#### Instructions for the task
Please reproduce all entries word for word and omit their pictures.

- Opening Delimiter -

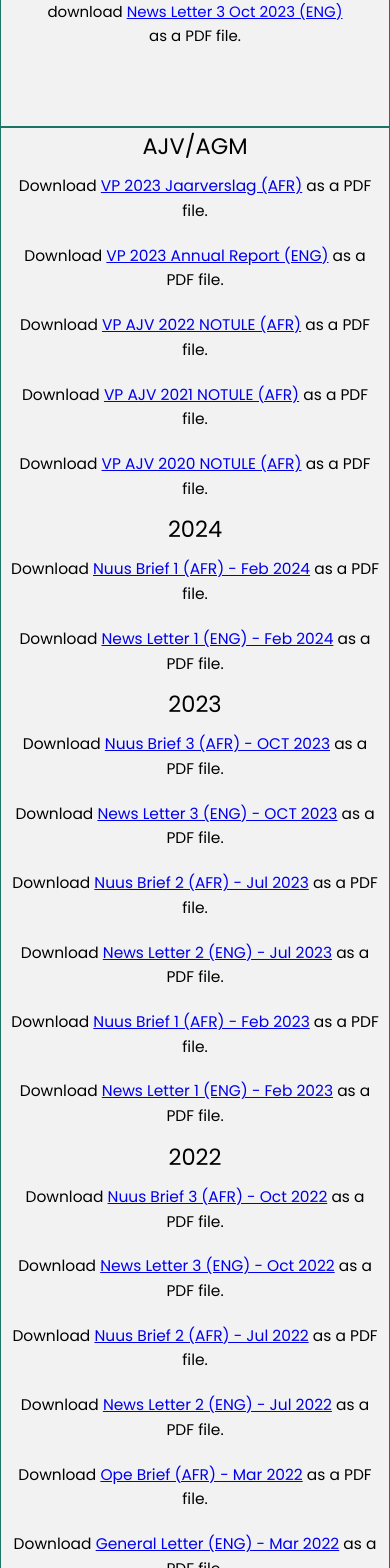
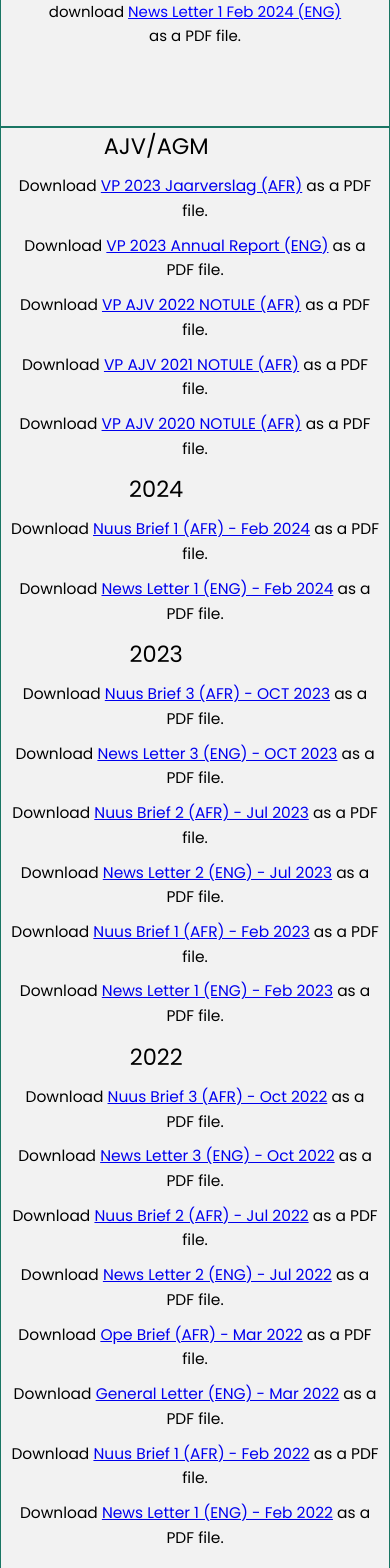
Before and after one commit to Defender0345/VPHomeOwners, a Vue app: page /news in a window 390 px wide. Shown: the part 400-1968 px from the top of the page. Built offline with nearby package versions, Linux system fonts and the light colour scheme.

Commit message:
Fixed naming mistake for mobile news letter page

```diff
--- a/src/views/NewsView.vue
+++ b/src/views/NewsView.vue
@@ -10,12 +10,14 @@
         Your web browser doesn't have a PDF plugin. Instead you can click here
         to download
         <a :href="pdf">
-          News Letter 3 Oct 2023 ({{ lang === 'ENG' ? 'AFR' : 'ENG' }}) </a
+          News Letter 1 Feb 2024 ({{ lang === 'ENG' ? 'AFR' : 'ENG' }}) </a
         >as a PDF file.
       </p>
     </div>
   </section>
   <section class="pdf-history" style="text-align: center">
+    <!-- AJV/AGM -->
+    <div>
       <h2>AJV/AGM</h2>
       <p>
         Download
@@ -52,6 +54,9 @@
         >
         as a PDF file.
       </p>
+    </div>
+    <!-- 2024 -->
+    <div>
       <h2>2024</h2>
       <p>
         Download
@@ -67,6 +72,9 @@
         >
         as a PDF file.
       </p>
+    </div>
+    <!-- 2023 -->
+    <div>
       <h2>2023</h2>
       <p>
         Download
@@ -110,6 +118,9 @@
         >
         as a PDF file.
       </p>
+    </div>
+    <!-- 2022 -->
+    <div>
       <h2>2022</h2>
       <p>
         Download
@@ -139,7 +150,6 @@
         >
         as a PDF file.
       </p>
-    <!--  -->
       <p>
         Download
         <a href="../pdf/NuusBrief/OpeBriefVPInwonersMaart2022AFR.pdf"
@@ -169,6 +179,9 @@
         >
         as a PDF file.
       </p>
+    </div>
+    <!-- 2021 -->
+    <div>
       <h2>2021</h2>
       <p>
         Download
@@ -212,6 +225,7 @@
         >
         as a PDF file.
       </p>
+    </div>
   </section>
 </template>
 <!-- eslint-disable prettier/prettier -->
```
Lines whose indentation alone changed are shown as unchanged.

- Closing Delimiter -

#### Result of this task
Before and after one commit to Defender0345/VPHomeOwners, a Vue app: page /news in a window 390 px wide. Shown: the part 400-1968 px from the top of the page. Built offline with nearby package versions, Linux system fonts and the light colour scheme.

Commit message:
Fixed naming mistake for mobile news letter page

```diff
--- a/src/views/NewsView.vue
+++ b/src/views/NewsView.vue
@@ -10,12 +10,14 @@
         Your web browser doesn't have a PDF plugin. Instead you can click here
         to download
         <a :href="pdf">
-          News Letter 3 Oct 2023 ({{ lang === 'ENG' ? 'AFR' : 'ENG' }}) </a
+          News Letter 1 Feb 2024 ({{ lang === 'ENG' ? 'AFR' : 'ENG' }}) </a
         >as a PDF file.
       </p>
     </div>
   </section>
   <section class="pdf-history" style="text-align: center">
+    <!-- AJV/AGM -->
+    <div>
       <h2>AJV/AGM</h2>
       <p>
         Download
@@ -52,6 +54,9 @@
         >
         as a PDF file.
       </p>
+    </div>
+    <!-- 2024 -->
+    <div>
       <h2>2024</h2>
       <p>
         Download
@@ -67,6 +72,9 @@
         >
         as a PDF file.
       </p>
+    </div>
+    <!-- 2023 -->
+    <div>
       <h2>2023</h2>
       <p>
         Download
@@ -110,6 +118,9 @@
         >
         as a PDF file.
       </p>
+    </div>
+    <!-- 2022 -->
+    <div>
       <h2>2022</h2>
       <p>
         Download
@@ -139,7 +150,6 @@
         >
         as a PDF file.
       </p>
-    <!--  -->
       <p>
         Download
         <a href="../pdf/NuusBrief/OpeBriefVPInwonersMaart2022AFR.pdf"
@@ -169,6 +179,9 @@
         >
         as a PDF file.
       </p>
+    </div>
+    <!-- 2021 -->
+    <div>
       <h2>2021</h2>
       <p>
         Download
@@ -212,6 +225,7 @@
         >
         as a PDF file.
       </p>
+    </div>
   </section>
 </template>
 <!-- eslint-disable prettier/prettier -->
```
Lines whose indentation alone changed are shown as unchanged.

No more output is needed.